• **AIM OF THE TASK**: Read through the listing below and copy each line in which the word "appointments" occurs.
*** MATERIAL TO PROCESS ***
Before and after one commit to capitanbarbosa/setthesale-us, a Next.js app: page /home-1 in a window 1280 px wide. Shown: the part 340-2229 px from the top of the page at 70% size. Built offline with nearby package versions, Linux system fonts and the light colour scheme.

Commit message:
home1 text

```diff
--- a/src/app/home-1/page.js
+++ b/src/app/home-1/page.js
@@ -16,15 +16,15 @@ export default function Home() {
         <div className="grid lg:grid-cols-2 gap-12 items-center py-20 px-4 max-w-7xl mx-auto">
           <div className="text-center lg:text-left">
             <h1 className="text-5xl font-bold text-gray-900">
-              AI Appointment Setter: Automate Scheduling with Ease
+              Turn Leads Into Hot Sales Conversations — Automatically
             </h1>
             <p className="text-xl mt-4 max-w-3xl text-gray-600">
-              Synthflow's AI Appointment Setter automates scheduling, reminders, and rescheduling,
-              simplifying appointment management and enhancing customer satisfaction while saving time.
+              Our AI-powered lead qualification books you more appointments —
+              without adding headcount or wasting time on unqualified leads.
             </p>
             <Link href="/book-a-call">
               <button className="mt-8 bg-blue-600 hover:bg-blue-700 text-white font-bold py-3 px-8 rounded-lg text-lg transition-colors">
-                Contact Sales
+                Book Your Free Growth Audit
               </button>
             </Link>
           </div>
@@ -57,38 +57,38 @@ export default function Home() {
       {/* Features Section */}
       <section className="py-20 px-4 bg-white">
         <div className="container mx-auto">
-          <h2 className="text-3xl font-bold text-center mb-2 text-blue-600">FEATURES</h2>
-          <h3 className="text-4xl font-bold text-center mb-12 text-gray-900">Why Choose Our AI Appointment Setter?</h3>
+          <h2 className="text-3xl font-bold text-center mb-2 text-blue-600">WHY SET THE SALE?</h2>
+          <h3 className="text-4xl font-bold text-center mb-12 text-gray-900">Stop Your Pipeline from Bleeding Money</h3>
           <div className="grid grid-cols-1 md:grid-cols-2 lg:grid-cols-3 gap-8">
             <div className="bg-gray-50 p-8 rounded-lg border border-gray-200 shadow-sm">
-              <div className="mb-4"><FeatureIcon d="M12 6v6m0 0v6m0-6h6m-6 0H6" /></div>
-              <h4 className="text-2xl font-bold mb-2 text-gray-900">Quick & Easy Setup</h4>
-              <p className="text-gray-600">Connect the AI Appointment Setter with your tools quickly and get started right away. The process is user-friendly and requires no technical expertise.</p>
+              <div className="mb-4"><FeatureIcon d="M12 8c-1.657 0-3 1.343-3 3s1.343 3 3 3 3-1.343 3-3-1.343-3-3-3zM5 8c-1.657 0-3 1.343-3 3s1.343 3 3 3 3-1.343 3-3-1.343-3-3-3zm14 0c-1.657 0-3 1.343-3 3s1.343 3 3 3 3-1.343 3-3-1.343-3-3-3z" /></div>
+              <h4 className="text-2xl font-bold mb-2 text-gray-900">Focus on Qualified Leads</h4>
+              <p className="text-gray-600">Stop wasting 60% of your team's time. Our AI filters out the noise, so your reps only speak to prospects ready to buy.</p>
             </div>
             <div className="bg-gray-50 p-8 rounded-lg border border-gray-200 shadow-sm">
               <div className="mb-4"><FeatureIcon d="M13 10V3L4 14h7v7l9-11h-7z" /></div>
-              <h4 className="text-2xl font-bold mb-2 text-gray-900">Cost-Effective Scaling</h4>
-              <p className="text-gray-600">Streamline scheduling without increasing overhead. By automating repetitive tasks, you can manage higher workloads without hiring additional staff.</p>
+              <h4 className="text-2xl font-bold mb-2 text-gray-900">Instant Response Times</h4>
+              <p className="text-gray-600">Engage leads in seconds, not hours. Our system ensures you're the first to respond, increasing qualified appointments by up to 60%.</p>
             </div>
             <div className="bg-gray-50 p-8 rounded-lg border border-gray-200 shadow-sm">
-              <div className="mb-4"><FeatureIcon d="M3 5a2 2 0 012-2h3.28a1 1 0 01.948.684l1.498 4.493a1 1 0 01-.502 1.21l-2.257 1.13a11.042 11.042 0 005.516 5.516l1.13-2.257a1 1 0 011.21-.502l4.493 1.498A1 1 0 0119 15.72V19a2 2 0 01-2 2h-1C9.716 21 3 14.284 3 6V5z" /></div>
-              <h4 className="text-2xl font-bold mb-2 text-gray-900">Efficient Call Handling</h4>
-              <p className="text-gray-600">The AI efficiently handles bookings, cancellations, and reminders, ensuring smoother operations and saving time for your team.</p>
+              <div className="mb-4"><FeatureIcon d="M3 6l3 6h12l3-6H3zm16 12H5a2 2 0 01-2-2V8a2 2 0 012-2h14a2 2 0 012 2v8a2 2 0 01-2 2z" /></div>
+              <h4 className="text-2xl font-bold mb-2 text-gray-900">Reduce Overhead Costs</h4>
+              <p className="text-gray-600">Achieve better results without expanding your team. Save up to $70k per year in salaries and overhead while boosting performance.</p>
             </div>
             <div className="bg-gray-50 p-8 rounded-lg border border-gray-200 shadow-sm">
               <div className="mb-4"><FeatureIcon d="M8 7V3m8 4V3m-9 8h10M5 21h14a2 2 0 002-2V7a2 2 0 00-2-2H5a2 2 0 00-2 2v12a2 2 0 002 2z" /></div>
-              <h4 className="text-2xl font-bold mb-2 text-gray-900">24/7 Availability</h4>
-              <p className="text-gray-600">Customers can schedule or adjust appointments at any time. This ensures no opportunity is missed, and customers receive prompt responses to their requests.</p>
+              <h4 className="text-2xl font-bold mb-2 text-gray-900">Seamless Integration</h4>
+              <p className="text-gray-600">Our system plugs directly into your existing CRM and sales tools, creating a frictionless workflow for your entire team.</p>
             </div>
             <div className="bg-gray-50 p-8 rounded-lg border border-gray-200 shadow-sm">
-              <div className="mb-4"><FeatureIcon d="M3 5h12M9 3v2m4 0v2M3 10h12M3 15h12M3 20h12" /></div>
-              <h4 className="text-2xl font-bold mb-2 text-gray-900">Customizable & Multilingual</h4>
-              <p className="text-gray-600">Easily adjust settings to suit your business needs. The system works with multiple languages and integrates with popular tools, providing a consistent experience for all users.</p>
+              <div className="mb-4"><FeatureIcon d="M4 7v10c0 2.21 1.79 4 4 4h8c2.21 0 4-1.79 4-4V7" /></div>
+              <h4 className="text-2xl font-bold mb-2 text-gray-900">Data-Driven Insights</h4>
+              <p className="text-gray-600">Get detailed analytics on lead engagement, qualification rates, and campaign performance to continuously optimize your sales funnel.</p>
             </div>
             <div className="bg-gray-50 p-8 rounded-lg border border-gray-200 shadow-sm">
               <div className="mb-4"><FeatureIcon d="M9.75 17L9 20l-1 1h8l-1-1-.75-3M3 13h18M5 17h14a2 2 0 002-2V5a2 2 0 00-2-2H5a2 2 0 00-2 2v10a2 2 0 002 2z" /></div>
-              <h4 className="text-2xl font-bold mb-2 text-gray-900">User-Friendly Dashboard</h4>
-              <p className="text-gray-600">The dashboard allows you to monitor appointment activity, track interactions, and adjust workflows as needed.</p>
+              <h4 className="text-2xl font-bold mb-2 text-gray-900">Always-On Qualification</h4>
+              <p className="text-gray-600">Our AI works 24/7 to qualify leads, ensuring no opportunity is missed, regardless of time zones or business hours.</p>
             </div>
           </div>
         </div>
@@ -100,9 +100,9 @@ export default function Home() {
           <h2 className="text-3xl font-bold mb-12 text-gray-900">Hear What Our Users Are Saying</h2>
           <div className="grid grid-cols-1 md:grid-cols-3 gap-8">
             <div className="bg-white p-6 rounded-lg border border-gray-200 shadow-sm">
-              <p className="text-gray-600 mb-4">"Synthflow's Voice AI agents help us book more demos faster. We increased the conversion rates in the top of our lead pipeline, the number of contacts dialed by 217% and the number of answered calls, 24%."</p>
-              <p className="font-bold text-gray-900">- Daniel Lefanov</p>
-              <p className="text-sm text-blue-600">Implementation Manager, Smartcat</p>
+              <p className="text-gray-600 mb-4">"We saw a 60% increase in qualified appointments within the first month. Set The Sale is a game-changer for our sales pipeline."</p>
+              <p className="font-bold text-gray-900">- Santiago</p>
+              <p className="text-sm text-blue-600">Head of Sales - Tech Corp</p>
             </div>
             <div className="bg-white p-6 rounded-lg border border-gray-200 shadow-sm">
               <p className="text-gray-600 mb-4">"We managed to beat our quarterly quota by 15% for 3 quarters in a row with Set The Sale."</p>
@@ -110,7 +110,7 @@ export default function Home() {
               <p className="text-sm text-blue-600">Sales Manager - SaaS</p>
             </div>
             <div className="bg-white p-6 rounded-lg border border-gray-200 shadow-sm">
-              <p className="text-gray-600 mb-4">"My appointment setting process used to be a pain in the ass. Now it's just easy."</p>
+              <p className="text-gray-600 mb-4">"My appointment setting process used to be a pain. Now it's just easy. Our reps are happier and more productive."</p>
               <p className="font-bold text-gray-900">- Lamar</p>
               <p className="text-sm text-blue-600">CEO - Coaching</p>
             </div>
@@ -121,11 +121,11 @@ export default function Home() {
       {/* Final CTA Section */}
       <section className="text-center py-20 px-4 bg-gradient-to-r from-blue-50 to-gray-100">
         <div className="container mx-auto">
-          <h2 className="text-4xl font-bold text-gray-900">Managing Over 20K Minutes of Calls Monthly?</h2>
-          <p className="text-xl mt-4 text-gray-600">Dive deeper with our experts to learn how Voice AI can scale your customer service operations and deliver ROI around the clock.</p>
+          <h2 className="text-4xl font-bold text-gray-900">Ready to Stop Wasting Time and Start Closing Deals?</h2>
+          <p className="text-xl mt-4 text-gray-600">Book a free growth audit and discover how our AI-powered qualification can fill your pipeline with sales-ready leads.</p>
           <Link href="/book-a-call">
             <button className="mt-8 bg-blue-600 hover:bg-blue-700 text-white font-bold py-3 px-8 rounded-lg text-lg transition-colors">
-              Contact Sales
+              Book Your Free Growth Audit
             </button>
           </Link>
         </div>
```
*** End of MATERIAL TO PROCESS ***
• **WRITTEN SOLUTION**:
+              Our AI-powered lead qualification books you more appointments —
+              <p className="text-gray-600">Engage leads in seconds, not hours. Our system ensures you're the first to respond, increasing qualified appointments by up to 60%.</p>
-              <p className="text-gray-600">Customers can schedule or adjust appointments at any time. This ensures no opportunity is missed, and customers receive prompt responses to their requests.</p>
+              <p className="text-gray-600 mb-4">"We saw a 60% increase in qualified appointments within the first month. Set The Sale is a game-changer for our sales pipeline."</p>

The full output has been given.